From Editor & Publisher yesterday (bold is mine):
The Audit Bureau of Circulations released this morning the spring figures for the six months ending March 31, 2009, showing that the largest metros continue to shed daily and Sunday circulation -- now at a record rate.
According to ABC, for 395 newspapers reporting this spring, daily circulation fell 7% to 34,439,713 copies, compared with the same March period in 2008. On Sunday, for 557 newspapers, circulation was down 5.3% to 42,082,707. These averages do not include 84 newspapers with circulations below 50,000 due to a change in publishing frequency.
Below is a chart showing the specifics for the top 25, including percentage losses for the past four years and during the past year (current year source: Editor & Publisher):
Until this year, there were three notable exceptions to the downward trend: USA Today, The Wall Street Journal, and the New York Post. I stated during the past few years, and still believe it to be the case, that these three publications were doing better than their counterparts because they tended to play the news relatively straight -- and in the Journal's case, as its late opinion page editor Robert Bartley used to say, it is still the only newspaper people buy specifically to read the editorials.
Clearly, the New York Post has succumbed to print news's general malaise in the past year. Still, in past four years, its 13.2% decline makes its performance the seventh-best among the top 25 papers, and its decline is less than half of five of them (Dallas Morning News, Chicago Sun-Times, San Francisco Chronicle, The Boston Globe, and The Atlanta Journal-Constitution).
It's probably safe to say that current economic conditions have moved many print readers to get their news online at a faster rate than in previous years. In fact, it may be fair to say that a print newspaper, like the morning cappuccino, has officially turned the corner and became a tough-times luxury instead of a routine indulgence. In New York, especially given that the Daily News also declined steeply, it's likely that Gotham's job losses and the state's recent round of tax increases on seemingly anything and everything have accelerated the online conversion even further.

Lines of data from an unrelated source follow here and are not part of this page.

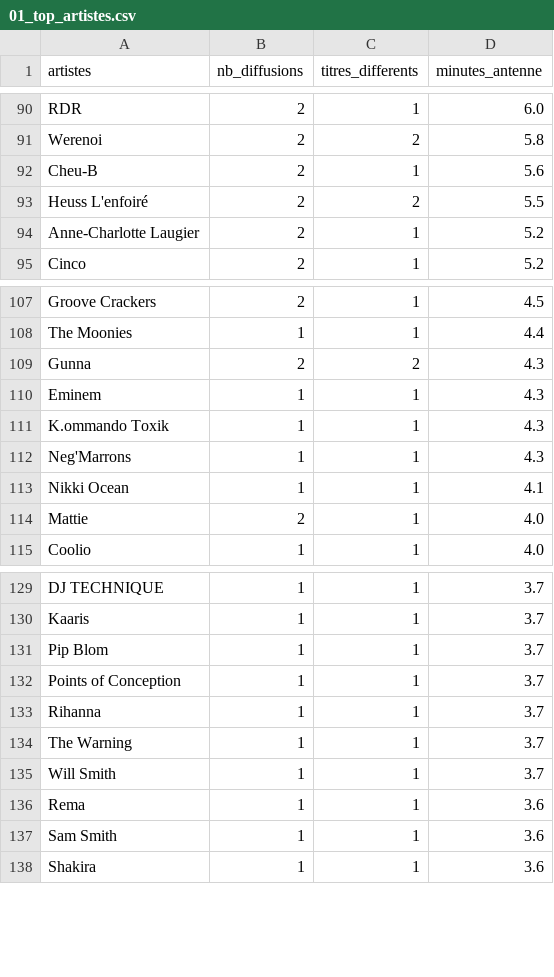
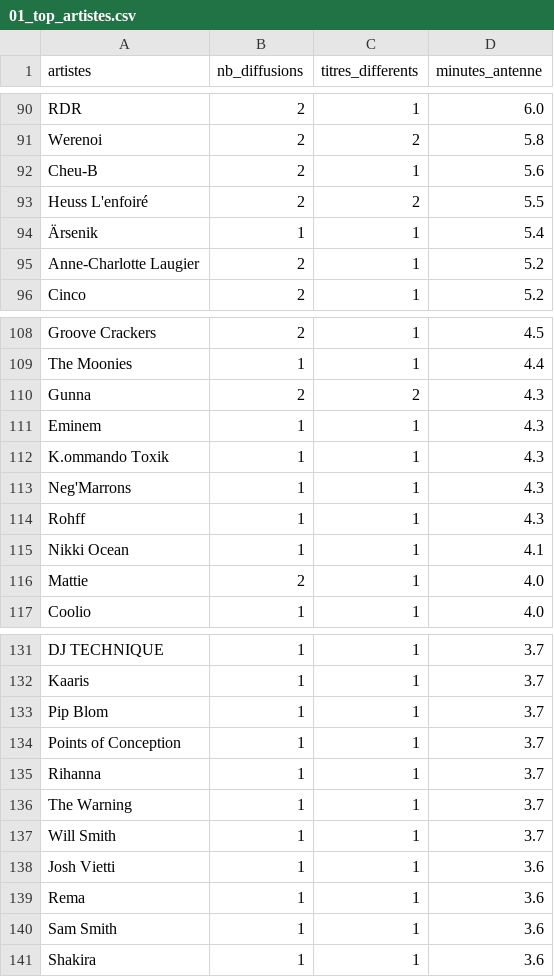
Before and after one commit to gunout/skyrock-monitor, a CSV file: resultats/01_top_artistes.csv, drawn as a sheet; only a part is shown, gaps mark what is left out; the diff names each change by its address in the sheet, - before the commit and + after, or states it on an @@ line.

```diff
--- a/resultats/01_top_artistes.csv
+++ b/resultats/01_top_artistes.csv
+row 94: Ärsenik | 1 | 1 | 5.4
+row 114: Rohff | 1 | 1 | 4.3
+row 138: Josh Vietti | 1 | 1 | 3.6
```
Also changed, not shown: resultats/02_top_titres.csv, resultats/03_repartition_horaire.csv, 10 other files.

That leaves the New York Times, which, for all its troubles, might end up being the last newspaper standing -- especially if it puts its awfully-performing Boston Globe property to sleep.
The Times's decline in the past year was relatively small because it's positioned as a national newspaper; it's actually New York's third newspaper in circulation inside the city. Its shameless shilling for President Barack Obama, up to and including its ads as seen above, has thus far worked relatively well -- or less poorly than almost everyone else -- as a business strategy. It remains to be seen if selling out what little remained of its journalistic integrity makes the Old Gray Lady viable in the long run.
Cross-posted at BizzyBlog.com.